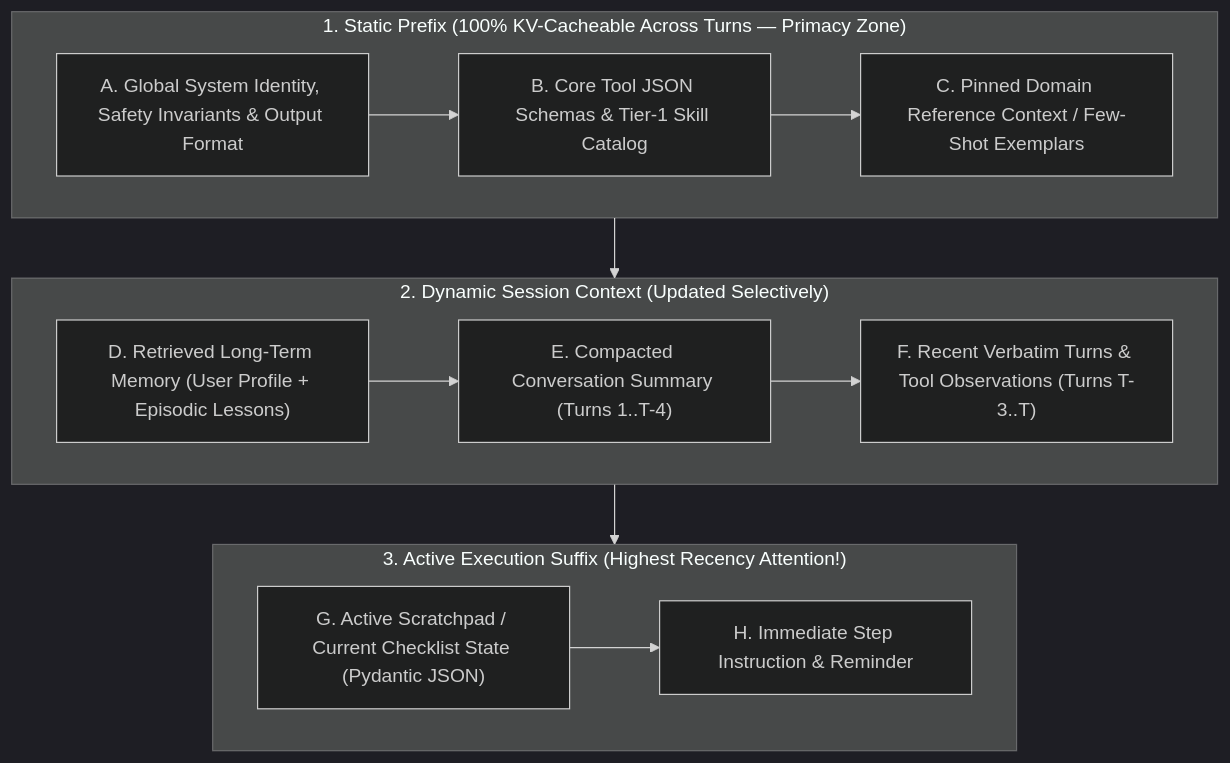
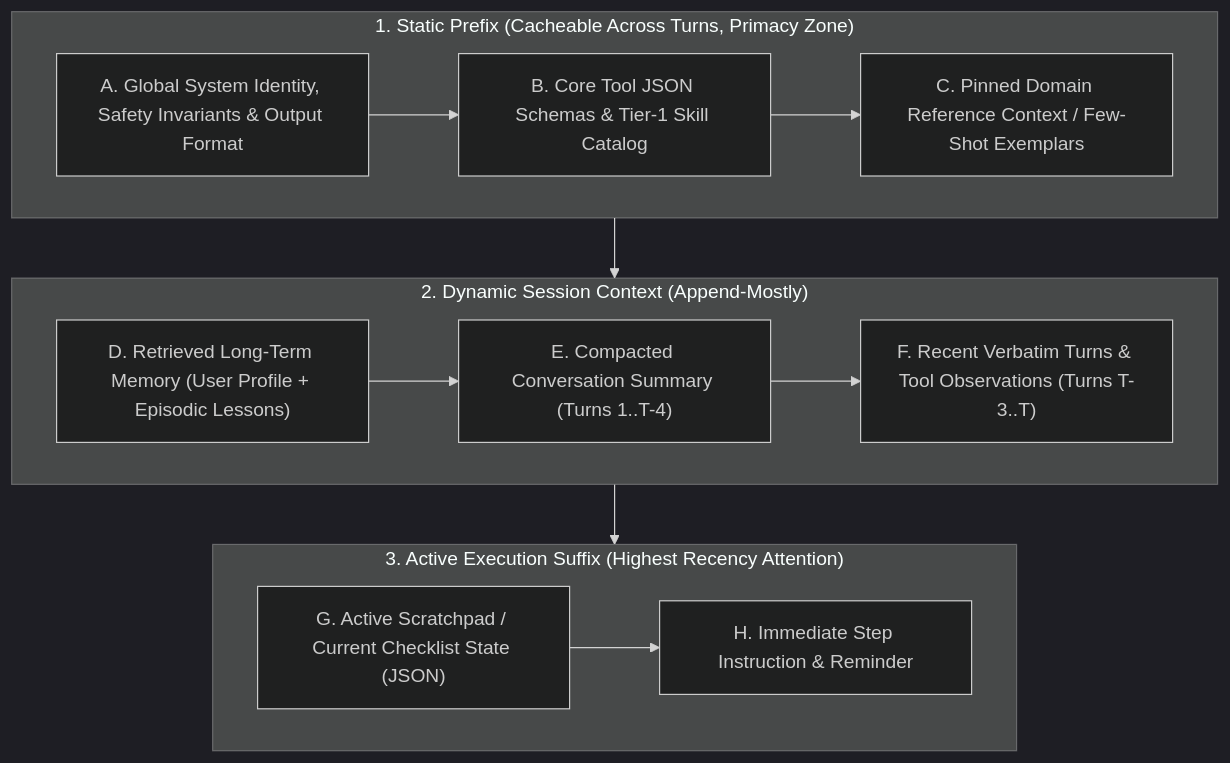
The first of 2 diagrams in chapter-11-context-engineering-and-long-term-memory.md (Rajdipc/agentic-ai-orchestration-patterns), drawn with Mermaid (dark theme) before and after one commit. The commit also changed other lines of this file and 18 other files, not shown here.

````diff
--- a/chapter-11-context-engineering-and-long-term-memory.md
+++ b/chapter-11-context-engineering-and-long-term-memory.md
@@ -22,24 +28,24 @@
 ```mermaid
 flowchart TD
-    subgraph Prefix["1. Static Prefix (100% KV-Cacheable Across Turns — Primacy Zone)"]
+    subgraph Prefix["1. Static Prefix (Cacheable Across Turns, Primacy Zone)"]
         P1["A. Global System Identity, Safety Invariants & Output Format"]
         P2["B. Core Tool JSON Schemas & Tier-1 Skill Catalog"]
         P3["C. Pinned Domain Reference Context / Few-Shot Exemplars"]
         P1 --> P2 --> P3
     end
 
-    subgraph Middle["2. Dynamic Session Context (Updated Selectively)"]
+    subgraph Middle["2. Dynamic Session Context (Append-Mostly)"]
         M1["D. Retrieved Long-Term Memory (User Profile + Episodic Lessons)"]
         M2["E. Compacted Conversation Summary (Turns 1..T-4)"]
         M3["F. Recent Verbatim Turns & Tool Observations (Turns T-3..T)"]
         M1 --> M2 --> M3
     end
 
-    subgraph Suffix["3. Active Execution Suffix (Highest Recency Attention!)"]
-        S1["G. Active Scratchpad / Current Checklist State (Pydantic JSON)"]
+    subgraph Suffix["3. Active Execution Suffix (Highest Recency Attention)"]
+        S1["G. Active Scratchpad / Current Checklist State (JSON)"]
         S2["H. Immediate Step Instruction & Reminder"]
         S1 --> S2
     end
 
     Prefix --> Middle --> Suffix
 ```
````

-=-=-=-=-

Every line holding the word "engineering" should be copied out of the records above.

- [Answer box]:
The first of 2 diagrams in chapter-11-context-engineering-and-long-term-memory.md (Rajdipc/agentic-ai-orchestration-patterns), drawn with Mermaid (dark theme) before and after one commit. The commit also changed other lines of this file and 18 other files, not shown here.
--- a/chapter-11-context-engineering-and-long-term-memory.md
+++ b/chapter-11-context-engineering-and-long-term-memory.md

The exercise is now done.